> Work to complete
Start at the top of the records below and copy them exactly to the end.

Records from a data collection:
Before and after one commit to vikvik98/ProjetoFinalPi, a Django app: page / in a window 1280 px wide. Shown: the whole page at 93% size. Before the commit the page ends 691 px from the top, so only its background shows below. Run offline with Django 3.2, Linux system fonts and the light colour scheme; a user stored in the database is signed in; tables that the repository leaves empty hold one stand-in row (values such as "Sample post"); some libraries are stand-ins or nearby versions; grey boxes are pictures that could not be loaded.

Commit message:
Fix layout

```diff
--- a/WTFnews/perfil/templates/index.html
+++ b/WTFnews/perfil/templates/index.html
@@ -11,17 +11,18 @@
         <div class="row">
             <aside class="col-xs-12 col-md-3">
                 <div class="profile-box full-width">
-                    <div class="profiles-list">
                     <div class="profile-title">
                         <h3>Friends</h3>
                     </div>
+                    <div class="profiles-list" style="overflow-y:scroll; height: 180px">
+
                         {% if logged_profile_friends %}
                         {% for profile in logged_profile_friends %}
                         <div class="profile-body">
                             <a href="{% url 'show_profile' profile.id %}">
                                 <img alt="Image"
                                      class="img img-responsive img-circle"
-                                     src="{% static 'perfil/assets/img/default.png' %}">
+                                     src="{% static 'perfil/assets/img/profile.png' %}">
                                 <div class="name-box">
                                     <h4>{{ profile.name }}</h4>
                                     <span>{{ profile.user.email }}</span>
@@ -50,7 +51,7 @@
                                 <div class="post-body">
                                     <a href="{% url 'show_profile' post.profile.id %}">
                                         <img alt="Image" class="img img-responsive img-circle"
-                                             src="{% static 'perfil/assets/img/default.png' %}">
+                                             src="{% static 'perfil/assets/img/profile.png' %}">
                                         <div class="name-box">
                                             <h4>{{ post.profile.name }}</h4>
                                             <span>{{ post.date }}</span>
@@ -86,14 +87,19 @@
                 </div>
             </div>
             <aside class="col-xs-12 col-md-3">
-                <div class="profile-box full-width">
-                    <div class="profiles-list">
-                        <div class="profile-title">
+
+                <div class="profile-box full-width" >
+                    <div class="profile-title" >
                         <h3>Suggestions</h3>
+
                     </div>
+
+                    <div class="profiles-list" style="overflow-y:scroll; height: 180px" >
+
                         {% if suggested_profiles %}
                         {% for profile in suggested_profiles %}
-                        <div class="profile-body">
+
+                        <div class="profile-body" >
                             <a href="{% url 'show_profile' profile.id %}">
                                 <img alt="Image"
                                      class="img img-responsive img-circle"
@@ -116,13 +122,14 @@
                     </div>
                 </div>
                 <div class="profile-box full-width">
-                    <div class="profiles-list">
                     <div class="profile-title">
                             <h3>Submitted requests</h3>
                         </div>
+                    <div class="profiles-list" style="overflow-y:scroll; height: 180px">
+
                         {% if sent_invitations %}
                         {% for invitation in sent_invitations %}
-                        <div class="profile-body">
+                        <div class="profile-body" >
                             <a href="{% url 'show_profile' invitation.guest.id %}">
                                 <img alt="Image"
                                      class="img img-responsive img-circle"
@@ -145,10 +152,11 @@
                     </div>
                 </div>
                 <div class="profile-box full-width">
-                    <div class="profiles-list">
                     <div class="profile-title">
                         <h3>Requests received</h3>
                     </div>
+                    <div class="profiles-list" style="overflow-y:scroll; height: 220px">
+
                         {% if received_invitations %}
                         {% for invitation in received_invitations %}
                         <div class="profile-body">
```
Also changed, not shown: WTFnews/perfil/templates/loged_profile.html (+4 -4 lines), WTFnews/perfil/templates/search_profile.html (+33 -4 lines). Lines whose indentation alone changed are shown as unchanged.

> Task answer
Before and after one commit to vikvik98/ProjetoFinalPi, a Django app: page / in a window 1280 px wide. Shown: the whole page at 93% size. Before the commit the page ends 691 px from the top, so only its background shows below. Run offline with Django 3.2, Linux system fonts and the light colour scheme; a user stored in the database is signed in; tables that the repository leaves empty hold one stand-in row (values such as "Sample post"); some libraries are stand-ins or nearby versions; grey boxes are pictures that could not be loaded.

Commit message:
Fix layout

```diff
--- a/WTFnews/perfil/templates/index.html
+++ b/WTFnews/perfil/templates/index.html
@@ -11,17 +11,18 @@
         <div class="row">
             <aside class="col-xs-12 col-md-3">
                 <div class="profile-box full-width">
-                    <div class="profiles-list">
                     <div class="profile-title">
                         <h3>Friends</h3>
                     </div>
+                    <div class="profiles-list" style="overflow-y:scroll; height: 180px">
+
                         {% if logged_profile_friends %}
                         {% for profile in logged_profile_friends %}
                         <div class="profile-body">
                             <a href="{% url 'show_profile' profile.id %}">
                                 <img alt="Image"
                                      class="img img-responsive img-circle"
-                                     src="{% static 'perfil/assets/img/default.png' %}">
+                                     src="{% static 'perfil/assets/img/profile.png' %}">
                                 <div class="name-box">
                                     <h4>{{ profile.name }}</h4>
                                     <span>{{ profile.user.email }}</span>
@@ -50,7 +51,7 @@
                                 <div class="post-body">
                                     <a href="{% url 'show_profile' post.profile.id %}">
                                         <img alt="Image" class="img img-responsive img-circle"
-                                             src="{% static 'perfil/assets/img/default.png' %}">
+                                             src="{% static 'perfil/assets/img/profile.png' %}">
                                         <div class="name-box">
                                             <h4>{{ post.profile.name }}</h4>
                                             <span>{{ post.date }}</span>
@@ -86,14 +87,19 @@
                 </div>
             </div>
             <aside class="col-xs-12 col-md-3">
-                <div class="profile-box full-width">
-                    <div class="profiles-list">
-                        <div class="profile-title">
+
+                <div class="profile-box full-width" >
+                    <div class="profile-title" >
                         <h3>Suggestions</h3>
+
                     </div>
+
+                    <div class="profiles-list" style="overflow-y:scroll; height: 180px" >
+
                         {% if suggested_profiles %}
                         {% for profile in suggested_profiles %}
-                        <div class="profile-body">
+
+                        <div class="profile-body" >
                             <a href="{% url 'show_profile' profile.id %}">
                                 <img alt="Image"
                                      class="img img-responsive img-circle"
@@ -116,13 +122,14 @@
                     </div>
                 </div>
                 <div class="profile-box full-width">
-                    <div class="profiles-list">
                     <div class="profile-title">
                             <h3>Submitted requests</h3>
                         </div>
+                    <div class="profiles-list" style="overflow-y:scroll; height: 180px">
+
                         {% if sent_invitations %}
                         {% for invitation in sent_invitations %}
-                        <div class="profile-body">
+                        <div class="profile-body" >
                             <a href="{% url 'show_profile' invitation.guest.id %}">
                                 <img alt="Image"
                                      class="img img-responsive img-circle"
@@ -145,10 +152,11 @@
                     </div>
                 </div>
                 <div class="profile-box full-width">
-                    <div class="profiles-list">
                     <div class="profile-title">
                         <h3>Requests received</h3>
                     </div>
+                    <div class="profiles-list" style="overflow-y:scroll; height: 220px">
+
                         {% if received_invitations %}
                         {% for invitation in received_invitations %}
                         <div class="profile-body">
```
Also changed, not shown: WTFnews/perfil/templates/loged_profile.html (+4 -4 lines), WTFnews/perfil/templates/search_profile.html (+33 -4 lines). Lines whose indentation alone changed are shown as unchanged.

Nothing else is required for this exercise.